“We have 41 realtors in Prince Alberta and our trade area, which is down from 94 almost four years ago, so 60% of our realtors have left the industry,” said Jesse Honch, a realtor with Coldwell Banker Signature. “Getting hit with the full realm of the stress test, not just the initial changes in 2016, was pretty tough for us to handle in combination with the weak western economy where we’ve lost so many jobs. It’s also resulted in a combination of fewer buyers and desperation in the industry.”
In fact, there were 80 realtors in Prince Albert in 2017 and only 51 today, according to the Saskatoon Region Association of Realtors.
While there would naturally be fewer mortgage brokers than realtors in the region, the Financial and Consumer Affairs Authority of Saskatchewan says, as of last year, there were only four licensed brokers and one brokerage for the region. Province-wide, the number of mortgage brokers and associates has remained consistent.

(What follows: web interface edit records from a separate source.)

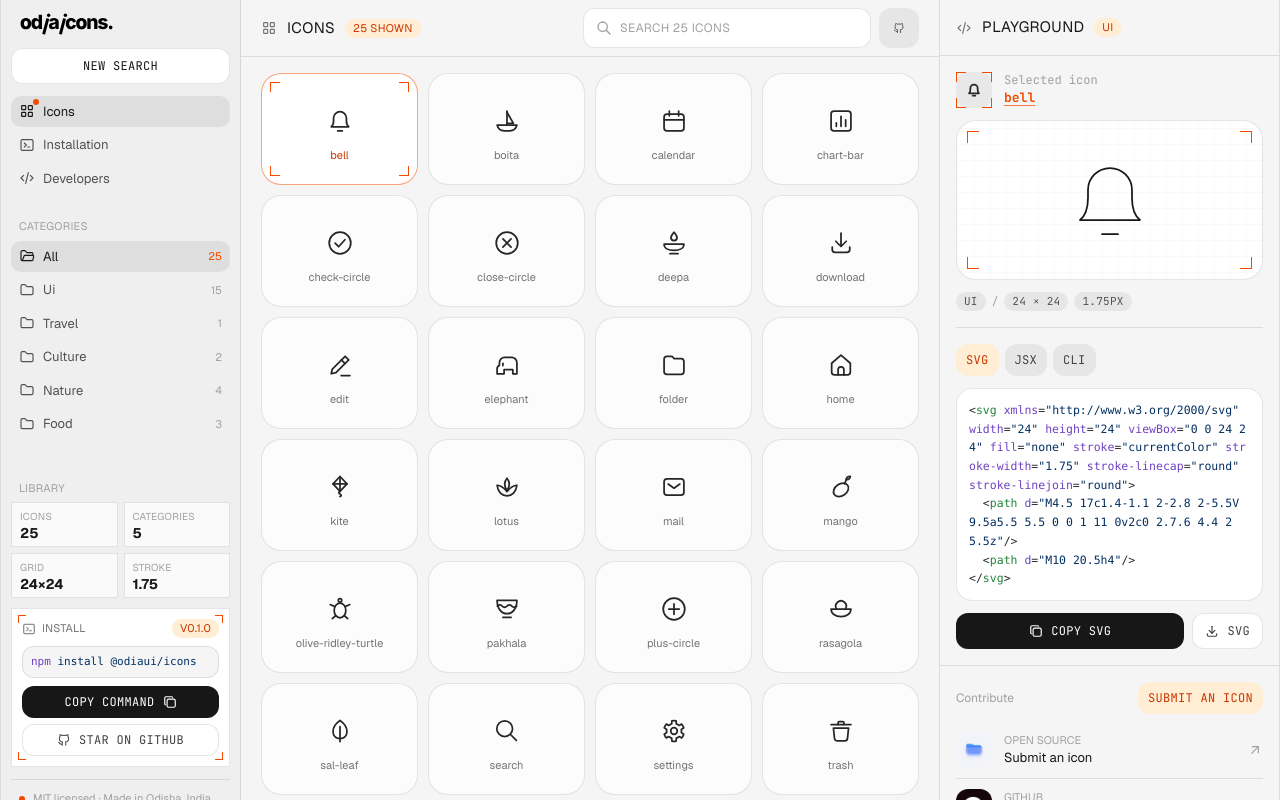
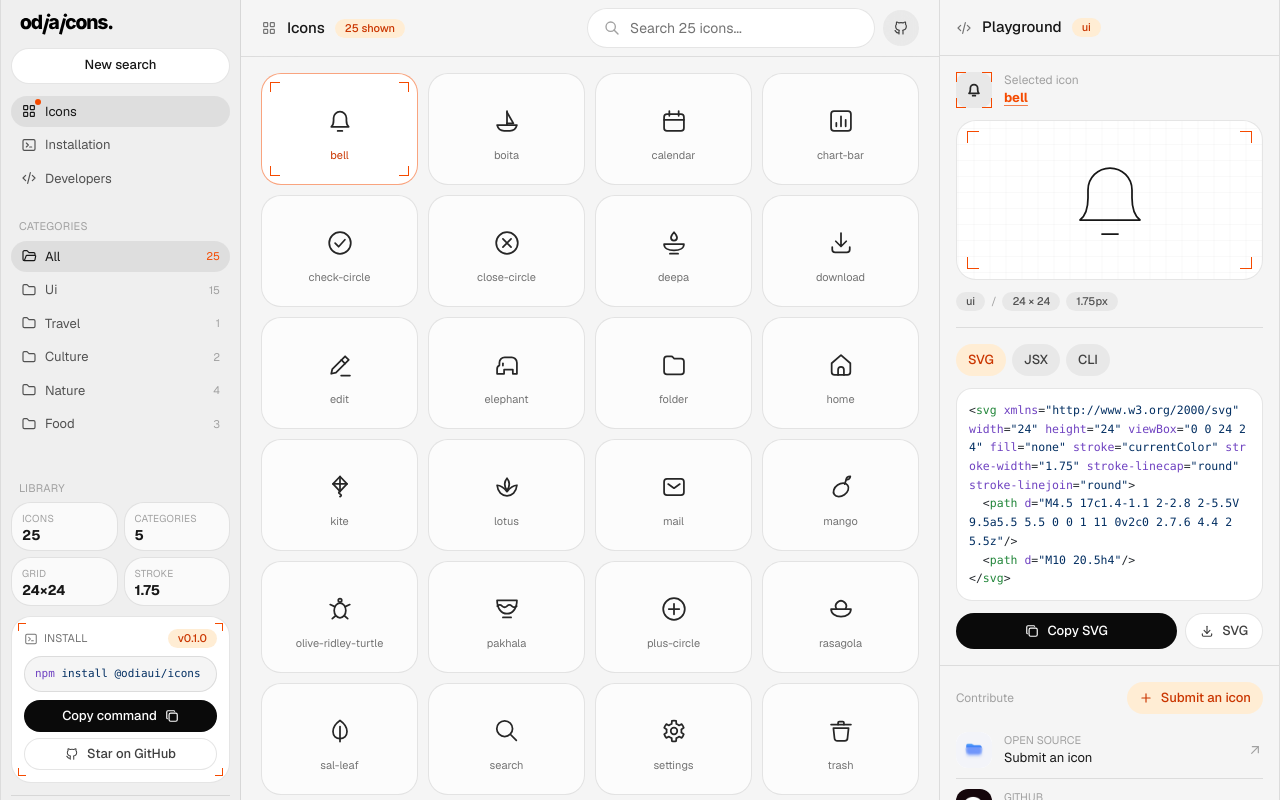
Before and after one commit to rudranboitei/odia-icons, a Next.js app: page /icons in a window 1280 px wide. Shown: the top 800 px of the page. Built offline with nearby package versions, Linux system fonts and the light colour scheme.

Commit message:
style(icons): refine icon browser controls and styling

```diff
--- a/src/components/icon-browser.tsx
+++ b/src/components/icon-browser.tsx
@@ -193,7 +193,7 @@ function SidebarContent({
                 <Link
                   href={item.href}
                   onClick={onClose}
-                  className={`flex items-center gap-2 rounded-sm px-2 py-2 text-[13px] transition-colors lg:py-1.5 ${item.active
+                  className={`flex items-center gap-2 rounded-lg px-2.5 py-2 text-[13px] transition-colors lg:py-1.5 ${item.active
                     ? "bg-black/[0.07] text-neutral-900"
                     : "text-neutral-600 hover:bg-black/[0.04] hover:text-neutral-900"
                     }`}
@@ -233,7 +233,7 @@ function SidebarContent({
                     onClose?.()
                   }}
                   aria-pressed={isActive}
-                  className={`flex w-full cursor-pointer items-center gap-2 rounded-sm px-2 py-2 text-left text-[13px] outline-none transition-colors focus-visible:ring-2 focus-visible:ring-black/40 lg:py-1.5 ${isActive
+                  className={`flex w-full cursor-pointer items-center gap-2 rounded-lg px-2.5 py-2 text-left text-[13px] outline-none transition-colors focus-visible:ring-2 focus-visible:ring-black/40 lg:py-1.5 ${isActive
                     ? "bg-black/[0.07] text-neutral-900"
                     : "text-neutral-600 hover:bg-black/[0.04] hover:text-neutral-900"
                     }`}
@@ -261,7 +261,7 @@ function SidebarContent({
           {sidebarStats.map((stat) => (
             <div
               key={stat.label}
-              className="rounded-none border border-black/10 bg-white/70 px-2 py-1.5"
+              className="rounded-xl border border-black/10 bg-white/70 px-2.5 py-2"
             >
               <p className="text-[10px] tracking-wide text-neutral-400 uppercase">
                 {stat.label}
@@ -273,7 +273,7 @@ function SidebarContent({
           ))}
         </div>
 
-        <div className="relative mt-2.5 rounded-none border border-black/10 bg-white p-2.5">
+        <div className="relative mt-2.5 rounded-xl border border-black/10 bg-white p-3">
           <Corners className="m-1.5 size-2" />
           <div className="flex items-center justify-between">
             <p className="flex items-center gap-1.5 text-[11px] tracking-wide text-neutral-500 uppercase">
@@ -282,7 +282,7 @@ function SidebarContent({
             </p>
             <Tag tone="orange">v0.1.0</Tag>
           </div>
-          <div className="mt-2 rounded-md border border-black/10 bg-[#f5f5f5] px-2 py-1.5 text-[11px] leading-relaxed break-all text-neutral-800">
+          <div className="mt-2 rounded-xl border border-black/10 bg-[#f5f5f5] px-2.5 py-2 text-[11px] leading-relaxed break-all text-neutral-800">
             <ShikiCode code={SITE.install.command} lang="bash" />
           </div>
           <MonoButton variant="solid" size="sm" onClick={onCopyInstall} className="mt-2 w-full">
@@ -514,7 +514,7 @@ export function IconBrowser() {
 
               <div className="hidden min-w-0 items-center gap-2.5 lg:flex">
                 <IconLayoutGrid className="size-4 text-neutral-500" stroke={1.75} />
-                <span className="text-[15px] tracking-wide uppercase">Icons</span>
+                <span className="text-[15px] font-medium text-neutral-900">Icons</span>
                 <Tag tone="orange">{filtered.length} shown</Tag>
               </div>
 
@@ -525,13 +525,13 @@ export function IconBrowser() {
                     type="button"
                     onClick={openSearch}
                     aria-label="Search icons"
-                    className={`flex h-10 w-full cursor-pointer items-center gap-2 rounded-md border border-black/10 bg-white pl-3 text-left text-[12px] tracking-wide uppercase outline-none transition-[border-color,box-shadow] hover:border-black/25 focus-visible:border-black/30 focus-visible:ring-[3px] focus-visible:ring-black/10 ${query ? "pr-11" : "pr-3 sm:pr-20"}`}
+                    className={`flex h-10 w-full cursor-pointer items-center gap-2.5 rounded-full border border-black/10 bg-white pl-4 text-left text-sm outline-none transition-[border-color,box-shadow,background-color] hover:border-black/20 hover:bg-black/[0.01] focus-visible:border-black/20 focus-visible:ring-[3px] focus-visible:ring-black/10 ${query ? "pr-11" : "pr-4 sm:pr-20"}`}
                   >
                     <IconSearch className="size-4 shrink-0 text-neutral-400" />
                     <span
-                      className={`truncate ${query ? "text-neutral-900" : "text-neutral-400"}`}
+                      className={`truncate ${query ? "text-neutral-900" : "text-neutral-500"}`}
                     >
-                      {query || `Search ${icons.length} icons`}
+                      {query || `Search ${icons.length} icons...`}
                     </span>
                   </button>
                   {query ? (
@@ -572,7 +572,7 @@ export function IconBrowser() {
                   target="_blank"
                   rel="noopener"
                   aria-label="GitHub"
-                  className={btn("soft", "lg", "size-10 px-0 max-sm:hidden")}
+                  className={btn("soft", "icon", "max-sm:hidden")}
                 >
                   <IconBrandGithub className="size-4" stroke={1.75} />
                 </a>
@@ -658,7 +658,7 @@ export function IconBrowser() {
         >
           <div className="flex h-14 shrink-0 items-center gap-2.5 border-b border-black/10 px-4">
             <IconCode className="size-4 text-neutral-500" stroke={1.75} />
-            <span className="text-[15px] tracking-wide uppercase">Playground</span>
+            <span className="text-[15px] font-medium text-neutral-900">Playground</span>
             {panelIcon && <Tag tone="orange">{panelIcon.category}</Tag>}
           </div>
 
@@ -688,8 +688,9 @@ export function IconBrowser() {
                   href={SITE.links.contribute}
                   target="_blank"
                   rel="noopener"
-                  className={btn("accent", "sm", "h-7 text-[11px]")}
+                  className={btn("accent", "sm", "h-8 text-[12px]")}
                 >
+                  <IconPlus className="size-3.5" stroke={2} />
                   Submit an icon
                 </a>
               </div>
@@ -772,7 +773,7 @@ export function IconBrowser() {
         }}
         title="Search icons"
         description="Search icons, jump to a category, or run an action."
-        className="w-[calc(100%-1.5rem)] max-w-xl rounded-xl border-black/10 bg-[#f5f5f5] text-neutral-900 max-sm:top-[6%] max-sm:translate-y-0 [--background:#f5f5f5] [--foreground:#171717] [--popover:#f5f5f5] [--popover-foreground:#171717] [--muted:#e5e5e5] [--muted-foreground:#737373] [--input:#e5e5e5] [--border:rgba(0,0,0,0.1)]"
+        className="w-[calc(100%-1.5rem)] max-w-xl rounded-2xl border-black/10 bg-[#f5f5f5] text-neutral-900 max-sm:top-[6%] max-sm:translate-y-0 [--background:#f5f5f5] [--foreground:#171717] [--popover:#f5f5f5] [--popover-foreground:#171717] [--muted:#e5e5e5] [--muted-foreground:#737373] [--input:#e5e5e5] [--border:rgba(0,0,0,0.1)]"
       >
         <Command shouldFilter={false} className="bg-transparent text-neutral-900">
           {/* text-base on phones stops iOS from zooming the page on focus */}
@@ -904,7 +905,7 @@ export function IconBrowser() {
           if (!open) setActive(null)
         }}
       >
-        <DialogContent className="max-h-[88dvh] w-[calc(100%-1.5rem)] gap-0 overflow-hidden rounded-xl border-black/10 bg-[#f5f5f5] p-0  text-neutral-900 sm:max-w-md">
+        <DialogContent className="max-h-[88dvh] w-[calc(100%-1.5rem)] gap-0 overflow-hidden rounded-2xl border-black/10 bg-[#f5f5f5] p-0 text-neutral-900 sm:max-w-md">
           <DialogTitle className="sr-only">{active?.name ?? "Icon"}</DialogTitle>
           <DialogDescription className="sr-only">
             Preview the icon, then copy or download it.
--- a/src/components/icon-playground.tsx
+++ b/src/components/icon-playground.tsx
@@ -49,7 +49,7 @@ export function IconPlayground({
   }
 
   return (
-    <div className="flex w-full min-w-0 flex-col font-mono text-neutral-900">
+    <div className="flex w-full min-w-0 flex-col text-neutral-900">
       {/* Header row: tile + title, like an inbox item */}
       <div className="flex items-start gap-3 px-4 pt-4 pb-3">
         <span className="relative flex size-9 shrink-0 items-center justify-center rounded-md bg-black/[0.05] text-neutral-800">
--- a/src/components/ui-bits.tsx
+++ b/src/components/ui-bits.tsx
@@ -1,8 +1,8 @@
 import * as React from "react"
 
 /**
- * Shared bits for the icons page so every button, tag and bracket
- * comes from one place and matches the dashboard reference.
+ * Shared bits for the /icons page. Visual style matches the landing page:
+ * rounded-full controls, neutral palette, warm surfaces.
  */
 
 /** Orange corner brackets, like the avatar tiles in the reference. */
@@ -29,10 +29,11 @@ export function Tag({
 }) {
   return (
     <span
-      className={`rounded-md px-2 py-1 text-[11px] leading-none tracking-wide whitespace-nowrap uppercase ${tone === "orange"
-        ? "bg-orange-100 text-orange-700"
-        : "bg-black/[0.06] text-neutral-600"
-        } ${className}`}
+      className={`inline-flex items-center rounded-full px-2.5 py-1 text-[11px] leading-none font-medium whitespace-nowrap ${
+        tone === "orange"
+          ? "bg-orange-100 text-orange-700"
+          : "bg-black/[0.05] text-neutral-600"
+      } ${className}`}
     >
       {children}
     </span>
@@ -41,7 +42,7 @@ export function Tag({
 
 export function Kbd({ children }: { children: React.ReactNode }) {
   return (
-    <kbd className="rounded bg-black/[0.06] px-1.5 py-0.5 font-mono text-[10px] text-neutral-500">
+    <kbd className="rounded-md border border-black/10 bg-white px-1.5 py-0.5 text-[10px] font-medium text-neutral-500">
       {children}
     </kbd>
   )
@@ -51,25 +52,24 @@ type Variant = "solid" | "outline" | "soft" | "accent"
 type Size = "sm" | "md" | "lg" | "icon" | "iconSm"
 
 const BASE =
-  "inline-flex shrink-0 cursor-pointer items-center justify-center gap-2 rounded-md font-mono text-[12px] tracking-wide whitespace-nowrap uppercase outline-none transition-[background-color,border-color,color,transform] select-none active:scale-[0.97] focus-visible:ring-2 focus-visible:ring-black/40 focus-visible:ring-offset-2 focus-visible:ring-offset-[#f5f5f5] disabled:pointer-events-none disabled:opacity-50"
+  "inline-flex shrink-0 cursor-pointer items-center justify-center gap-2 rounded-full text-sm font-medium whitespace-nowrap outline-none transition-[background-color,border-color,color,box-shadow,transform] select-none active:scale-[0.98] focus-visible:ring-[3px] focus-visible:ring-black/10 disabled:pointer-events-none disabled:opacity-50"
 
 const VARIANTS: Record<Variant, string> = {
-  solid: "bg-neutral-900 text-white hover:bg-neutral-700",
+  solid: "bg-neutral-950 text-white hover:bg-neutral-800",
   outline:
-    "border border-black/10 bg-white text-neutral-700 hover:border-black/30 hover:text-neutral-900",
-  soft: "bg-black/[0.06] text-neutral-700 hover:bg-black/[0.09] hover:text-neutral-900",
+    "border border-black/10 bg-white text-neutral-700 hover:bg-black/[0.03] hover:text-neutral-950",
+  soft: "bg-black/[0.05] text-neutral-700 hover:bg-black/[0.08] hover:text-neutral-950",
   accent: "bg-orange-100 text-orange-700 hover:bg-orange-200",
 }
 
 const SIZES: Record<Size, string> = {
-  sm: "h-8 px-2.5",
-  md: "h-9 px-3",
-  lg: "h-10 px-3.5",
+  sm: "h-8 px-3 text-[13px]",
+  md: "h-9 px-3.5 text-[13px]",
+  lg: "h-10 px-4",
   icon: "size-9",
-  iconSm: "size-7",
+  iconSm: "size-8",
 }
 
-/** Class string, so anchors and motion elements can wear the same button style. */
 export function btn(variant: Variant = "solid", size: Size = "md", extra = "") {
   return `${BASE} ${VARIANTS[variant]} ${SIZES[size]} ${extra}`
 }
```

Still, Prince Albert bore the brunt of declines in the oil and gas, forestry and mining industries.
Honch says one mortgage broker he knows is so fed up with the depressed Prince Albert market that she’s packing up and moving to the United States. She declined to be interviewed by Mortgage Broker News.
Prior to the latest implementation of B-20, Honch built his business by mainly servicing first-time homebuyers, however, they have all but disappeared from the market, he says.
There are nevertheless glimmers of hope for the town of nearly 36,000. While first-time buyers have dried up, new to Canada is an emerging demographic that Honch is capitalizing on by becoming a lister.
“I’d always been a top-selling agent because I dealt with a lot of buyers, but I changed my marketing to become a top lister,” he said. “I was carrying an average of 20 to 25 properties in 2016-17 to 70 to 80 in 2017-18. In doing so, I was getting more calls on listings and capitalizing on buyers’ contacts as well. Our largest buying pool here is going to be the new-to-Canada pool. Sixty percent of properties sold last year were to people who arrived in Canada over the last five years.”
Another positive sign is the forestry industry showing renewed signs of life. In 2017, the forestry industry generated $1.2 billion in product sales, which was a 21% increase over the previous year. Moreover, last year’s sales were also a decade-high.
The federal budget also included incentives for first-time homebuyers, and in a market where homes are moderately priced, there might still be hope yet.